> [What you are asked to do]: What is needed is an exact copy of the entries, with the pictures excluded.

> [Extracted information]:
==============================

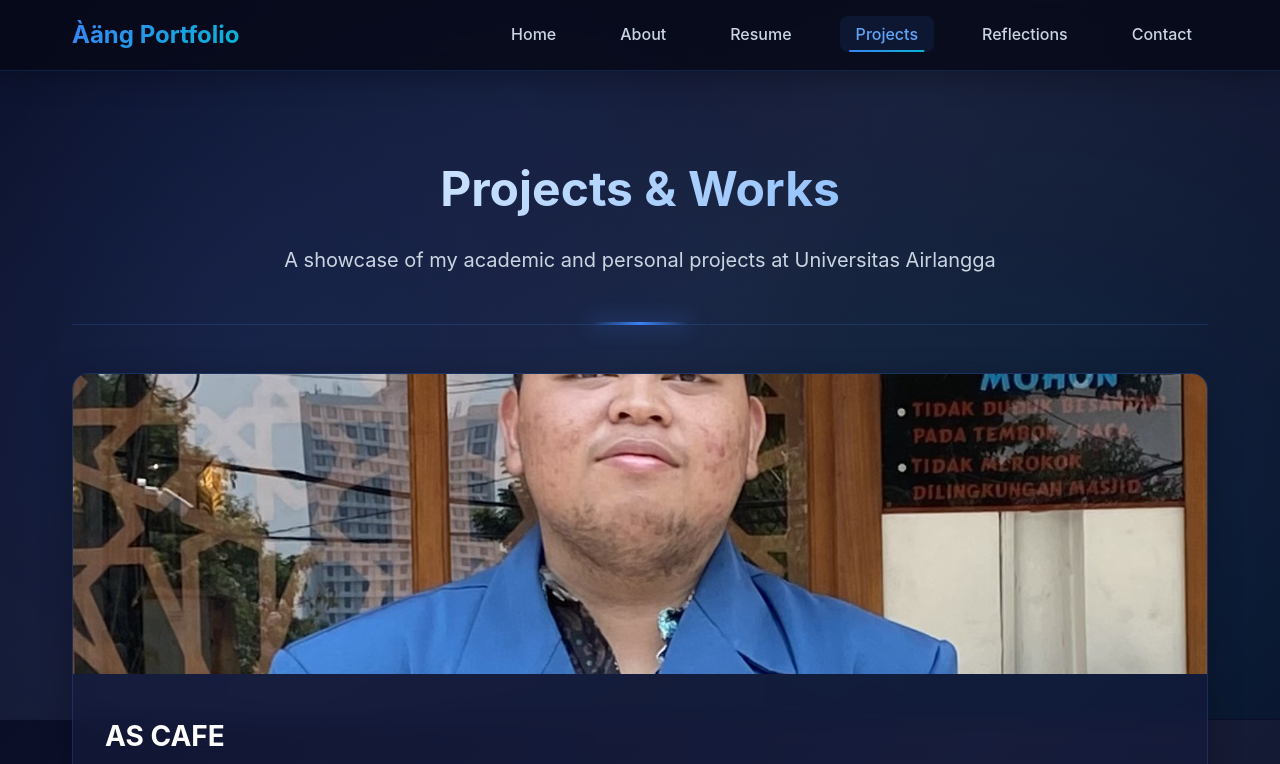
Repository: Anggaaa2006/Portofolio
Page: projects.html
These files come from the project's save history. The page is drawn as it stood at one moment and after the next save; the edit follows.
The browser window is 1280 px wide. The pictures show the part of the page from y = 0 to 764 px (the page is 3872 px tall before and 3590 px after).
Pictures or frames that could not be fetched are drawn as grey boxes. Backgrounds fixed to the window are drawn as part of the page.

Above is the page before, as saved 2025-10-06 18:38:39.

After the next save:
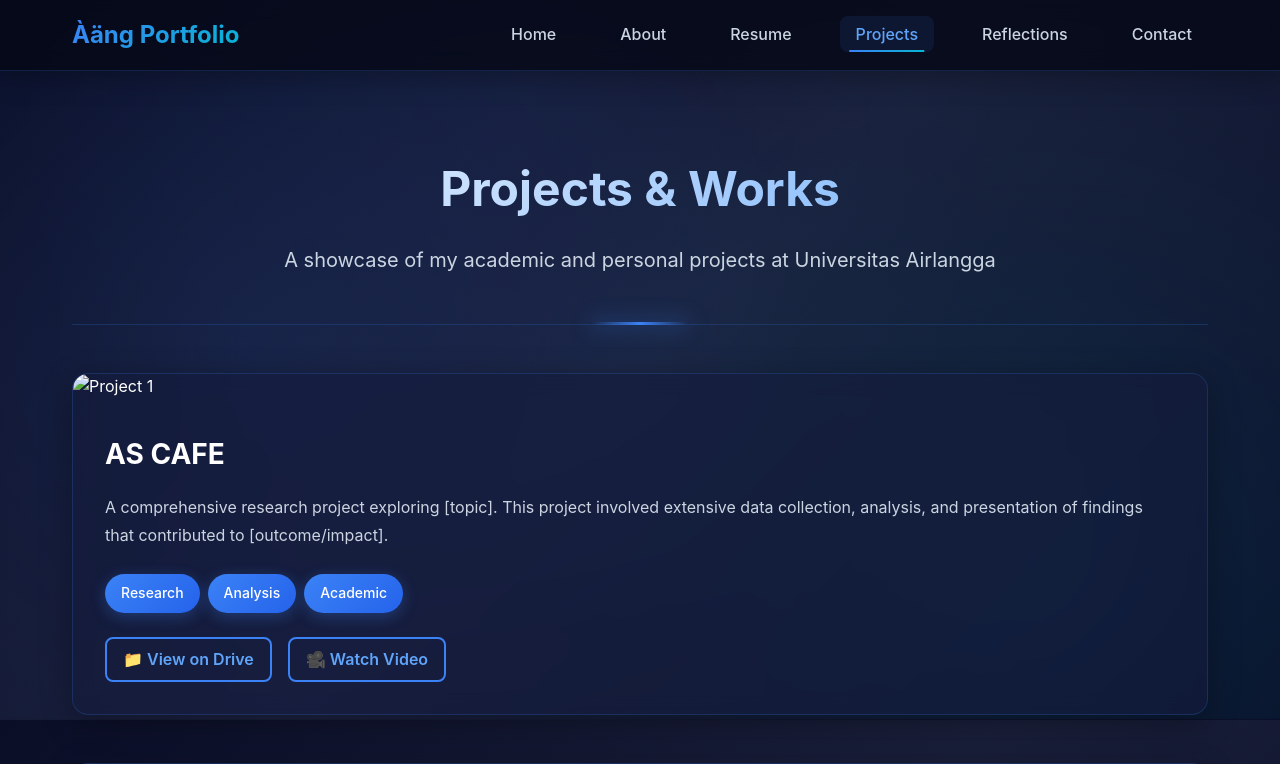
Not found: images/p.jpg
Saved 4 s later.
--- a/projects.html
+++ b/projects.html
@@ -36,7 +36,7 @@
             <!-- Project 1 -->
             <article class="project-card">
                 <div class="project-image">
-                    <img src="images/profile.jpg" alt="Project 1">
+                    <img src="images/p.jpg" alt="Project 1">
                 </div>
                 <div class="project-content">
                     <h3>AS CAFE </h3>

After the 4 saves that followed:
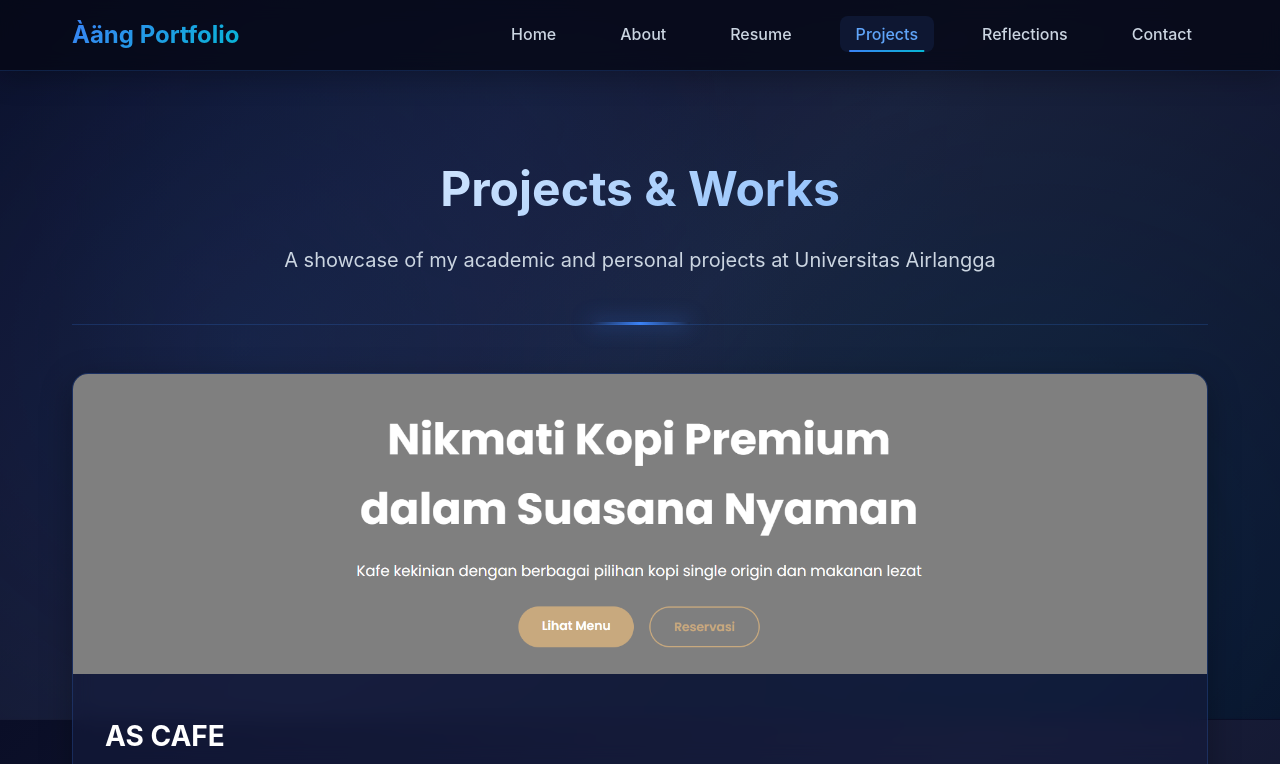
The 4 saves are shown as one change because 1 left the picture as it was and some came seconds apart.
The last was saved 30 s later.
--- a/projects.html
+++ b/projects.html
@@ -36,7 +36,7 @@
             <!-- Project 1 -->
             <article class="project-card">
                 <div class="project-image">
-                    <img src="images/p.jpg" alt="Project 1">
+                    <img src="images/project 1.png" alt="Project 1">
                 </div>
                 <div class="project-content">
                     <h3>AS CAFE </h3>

==============================

> [Task answer]:
Repository: Anggaaa2006/Portofolio
Page: projects.html
These files come from the project's save history. The page is drawn as it stood at one moment and after the next save; the edit follows.
The browser window is 1280 px wide. The pictures show the part of the page from y = 0 to 764 px (the page is 3872 px tall before and 3590 px after).
Pictures or frames that could not be fetched are drawn as grey boxes. Backgrounds fixed to the window are drawn as part of the page.

Above is the page before, as saved 2025-10-06 18:38:39.

After the next save:
Not found: images/p.jpg
Saved 4 s later.
--- a/projects.html
+++ b/projects.html
@@ -36,7 +36,7 @@
             <!-- Project 1 -->
             <article class="project-card">
                 <div class="project-image">
-                    <img src="images/profile.jpg" alt="Project 1">
+                    <img src="images/p.jpg" alt="Project 1">
                 </div>
                 <div class="project-content">
                     <h3>AS CAFE </h3>

After the 4 saves that followed:
The 4 saves are shown as one change because 1 left the picture as it was and some came seconds apart.
The last was saved 30 s later.
--- a/projects.html
+++ b/projects.html
@@ -36,7 +36,7 @@
             <!-- Project 1 -->
             <article class="project-card">
                 <div class="project-image">
-                    <img src="images/p.jpg" alt="Project 1">
+                    <img src="images/project 1.png" alt="Project 1">
                 </div>
                 <div class="project-content">
                     <h3>AS CAFE </h3>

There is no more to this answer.